Karthik Tadepalli

Economics PhD student at UC Berkeley

A Social Science Discovery Engine

Published July 22, 2020

I like to read social science papers, so I like to be able to find them easily. One of my favorite aggregators of papers - not just in economics, but in other social sciences as well - is the Social Science Research Network. Most of the time, SSRN - and other aggregators/indexers like Google Scholar or ArXiV - helps me find well-known papers matching whatever specification I want. But I’ve always had a nagging question: what papers am I not seeing? What are the papers that are pushed down by search engines?

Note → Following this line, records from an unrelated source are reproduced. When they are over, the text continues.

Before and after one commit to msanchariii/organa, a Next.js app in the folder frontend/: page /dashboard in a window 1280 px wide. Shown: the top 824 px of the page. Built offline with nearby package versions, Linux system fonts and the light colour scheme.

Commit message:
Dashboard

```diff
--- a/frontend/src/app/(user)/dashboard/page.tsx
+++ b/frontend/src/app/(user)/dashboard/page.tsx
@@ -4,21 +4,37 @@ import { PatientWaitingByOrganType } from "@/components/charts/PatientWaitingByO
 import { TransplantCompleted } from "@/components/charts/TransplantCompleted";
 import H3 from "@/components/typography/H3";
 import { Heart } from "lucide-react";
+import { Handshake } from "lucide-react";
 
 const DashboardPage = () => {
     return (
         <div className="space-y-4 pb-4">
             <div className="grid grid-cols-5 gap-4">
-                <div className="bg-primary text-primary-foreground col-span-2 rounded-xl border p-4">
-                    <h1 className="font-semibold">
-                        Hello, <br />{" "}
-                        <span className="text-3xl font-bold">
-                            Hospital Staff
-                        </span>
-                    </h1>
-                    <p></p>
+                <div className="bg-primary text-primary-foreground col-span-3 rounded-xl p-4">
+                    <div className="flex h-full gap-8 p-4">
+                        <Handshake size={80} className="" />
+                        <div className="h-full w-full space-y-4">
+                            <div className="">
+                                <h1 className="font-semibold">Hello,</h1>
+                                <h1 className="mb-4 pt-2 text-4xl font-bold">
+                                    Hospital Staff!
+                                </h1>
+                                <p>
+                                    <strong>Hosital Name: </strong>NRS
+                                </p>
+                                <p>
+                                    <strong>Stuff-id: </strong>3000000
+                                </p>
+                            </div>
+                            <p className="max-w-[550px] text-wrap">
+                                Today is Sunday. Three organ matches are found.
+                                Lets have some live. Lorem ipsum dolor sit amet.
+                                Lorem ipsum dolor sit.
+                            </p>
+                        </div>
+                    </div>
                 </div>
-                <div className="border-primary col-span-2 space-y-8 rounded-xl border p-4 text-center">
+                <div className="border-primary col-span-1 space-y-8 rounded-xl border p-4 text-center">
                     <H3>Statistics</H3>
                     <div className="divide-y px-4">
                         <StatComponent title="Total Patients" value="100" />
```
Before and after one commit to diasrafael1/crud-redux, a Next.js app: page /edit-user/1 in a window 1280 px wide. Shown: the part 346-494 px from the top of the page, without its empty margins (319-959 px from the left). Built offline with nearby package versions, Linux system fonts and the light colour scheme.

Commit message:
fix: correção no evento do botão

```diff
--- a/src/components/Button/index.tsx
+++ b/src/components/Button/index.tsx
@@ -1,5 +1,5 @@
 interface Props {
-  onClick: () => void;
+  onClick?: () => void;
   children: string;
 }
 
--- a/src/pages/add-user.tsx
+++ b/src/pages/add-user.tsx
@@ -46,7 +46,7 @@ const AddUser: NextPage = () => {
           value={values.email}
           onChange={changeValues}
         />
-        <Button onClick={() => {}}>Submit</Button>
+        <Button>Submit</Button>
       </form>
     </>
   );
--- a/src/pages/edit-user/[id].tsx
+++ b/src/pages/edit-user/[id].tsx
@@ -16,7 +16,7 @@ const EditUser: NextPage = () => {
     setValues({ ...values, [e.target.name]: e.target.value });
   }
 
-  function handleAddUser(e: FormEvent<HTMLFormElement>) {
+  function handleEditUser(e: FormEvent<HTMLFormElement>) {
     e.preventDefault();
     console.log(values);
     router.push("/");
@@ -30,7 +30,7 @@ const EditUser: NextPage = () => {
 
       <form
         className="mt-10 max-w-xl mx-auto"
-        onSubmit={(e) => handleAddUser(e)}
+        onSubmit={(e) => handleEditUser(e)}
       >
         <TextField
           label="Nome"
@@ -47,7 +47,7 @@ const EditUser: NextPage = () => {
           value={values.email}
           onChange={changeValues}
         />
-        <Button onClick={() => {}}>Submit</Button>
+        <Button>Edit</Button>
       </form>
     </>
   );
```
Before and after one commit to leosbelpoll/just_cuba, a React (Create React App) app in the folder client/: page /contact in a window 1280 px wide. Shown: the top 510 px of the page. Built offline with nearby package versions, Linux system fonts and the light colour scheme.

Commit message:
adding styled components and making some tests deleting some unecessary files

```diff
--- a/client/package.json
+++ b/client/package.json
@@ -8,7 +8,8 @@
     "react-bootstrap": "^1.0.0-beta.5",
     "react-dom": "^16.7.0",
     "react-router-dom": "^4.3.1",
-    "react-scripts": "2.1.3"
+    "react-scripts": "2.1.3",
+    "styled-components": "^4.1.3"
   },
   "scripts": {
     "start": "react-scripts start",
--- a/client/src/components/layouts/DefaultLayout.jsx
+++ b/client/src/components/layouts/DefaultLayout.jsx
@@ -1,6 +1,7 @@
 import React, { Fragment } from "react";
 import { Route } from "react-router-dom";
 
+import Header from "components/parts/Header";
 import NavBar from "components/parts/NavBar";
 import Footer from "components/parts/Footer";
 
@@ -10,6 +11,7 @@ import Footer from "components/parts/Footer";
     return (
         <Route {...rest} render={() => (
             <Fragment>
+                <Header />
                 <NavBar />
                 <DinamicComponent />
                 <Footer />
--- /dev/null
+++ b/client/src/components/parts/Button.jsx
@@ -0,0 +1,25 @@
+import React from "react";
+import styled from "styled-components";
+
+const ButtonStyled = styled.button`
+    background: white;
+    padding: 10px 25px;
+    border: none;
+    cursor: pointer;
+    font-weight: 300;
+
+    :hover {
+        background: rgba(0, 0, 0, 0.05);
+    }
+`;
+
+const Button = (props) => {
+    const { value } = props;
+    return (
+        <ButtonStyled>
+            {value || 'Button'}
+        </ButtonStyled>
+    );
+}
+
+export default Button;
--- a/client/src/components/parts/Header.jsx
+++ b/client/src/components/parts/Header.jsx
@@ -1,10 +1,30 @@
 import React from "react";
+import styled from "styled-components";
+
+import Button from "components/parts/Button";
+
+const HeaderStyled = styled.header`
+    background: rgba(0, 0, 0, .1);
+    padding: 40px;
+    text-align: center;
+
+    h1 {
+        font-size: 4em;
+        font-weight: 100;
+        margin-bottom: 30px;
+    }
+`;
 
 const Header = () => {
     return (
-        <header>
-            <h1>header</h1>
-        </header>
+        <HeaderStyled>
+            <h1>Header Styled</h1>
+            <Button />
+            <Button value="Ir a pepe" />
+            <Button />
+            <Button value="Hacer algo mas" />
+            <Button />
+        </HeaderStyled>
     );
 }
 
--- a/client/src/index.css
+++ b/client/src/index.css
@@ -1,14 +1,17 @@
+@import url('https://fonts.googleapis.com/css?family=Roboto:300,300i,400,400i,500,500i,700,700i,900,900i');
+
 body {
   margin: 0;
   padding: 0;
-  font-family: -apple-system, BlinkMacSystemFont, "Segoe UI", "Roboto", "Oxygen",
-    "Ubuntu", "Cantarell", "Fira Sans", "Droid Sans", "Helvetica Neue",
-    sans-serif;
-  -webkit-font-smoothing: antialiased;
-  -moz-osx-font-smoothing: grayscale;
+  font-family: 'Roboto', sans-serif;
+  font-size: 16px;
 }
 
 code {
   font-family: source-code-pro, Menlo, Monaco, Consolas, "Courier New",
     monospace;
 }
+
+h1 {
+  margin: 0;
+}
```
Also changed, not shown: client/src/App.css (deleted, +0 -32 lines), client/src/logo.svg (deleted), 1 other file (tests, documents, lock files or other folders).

One possible answer is bad papers. In other words, I’m simply seeing the highest-quality papers and it’s a waste of time to look for the papers that are deprioritized by search engines. This is certainly possible, but:

  1. Search results tend to show a tiny fraction of papers in a space: even if the median academic paper isn’t very high quality, it’s hard to argue that 99% of papers are so bad that it’s not worth reading them.

  2. Particularly in economics, there’s a tyranny of top journals (Heckman and Moktan 2020) that leads to crowding out of research outside of top journals, where research in top journals is cited disproportionately. Combining this with the rich-get-richer effect of Google Scholar citations (papers with more citations are pushed to the top, and thus get more citations) gives a clear argument that money is being left on the table in terms of high-quality research that isn’t being consulted.

In short, search engines perform a very valuable function, but they fail at performing a different valuable function: discovering papers other than top journal/very popular/highly-downloaded papers. What I want is not a search engine, but a discovery engine.

I couldn’t find one, so I made one!

I am in the process of crawling SSRN to collect the details of every paper on it into a CSV file. The crawling is still in progress and will take a while to debug, but with the preliminary dataset I made a web app that displays the details of a random SSRN paper matching your specification. If you don’t enter a search keyword, it will instead give you a totally random SSRN paper. In coming weeks I will develop the app to be more user-friendly and flexible, and I’ll build out the database of SSRN papers to be more complete. But for now, I have a working discovery engine.


Heckman, James J, and Sidharth Moktan. 2020. “Publishing and Promotion in Economics: The Tyranny of the Top Five.” Journal of Economic Literature 58 (2): 419–70.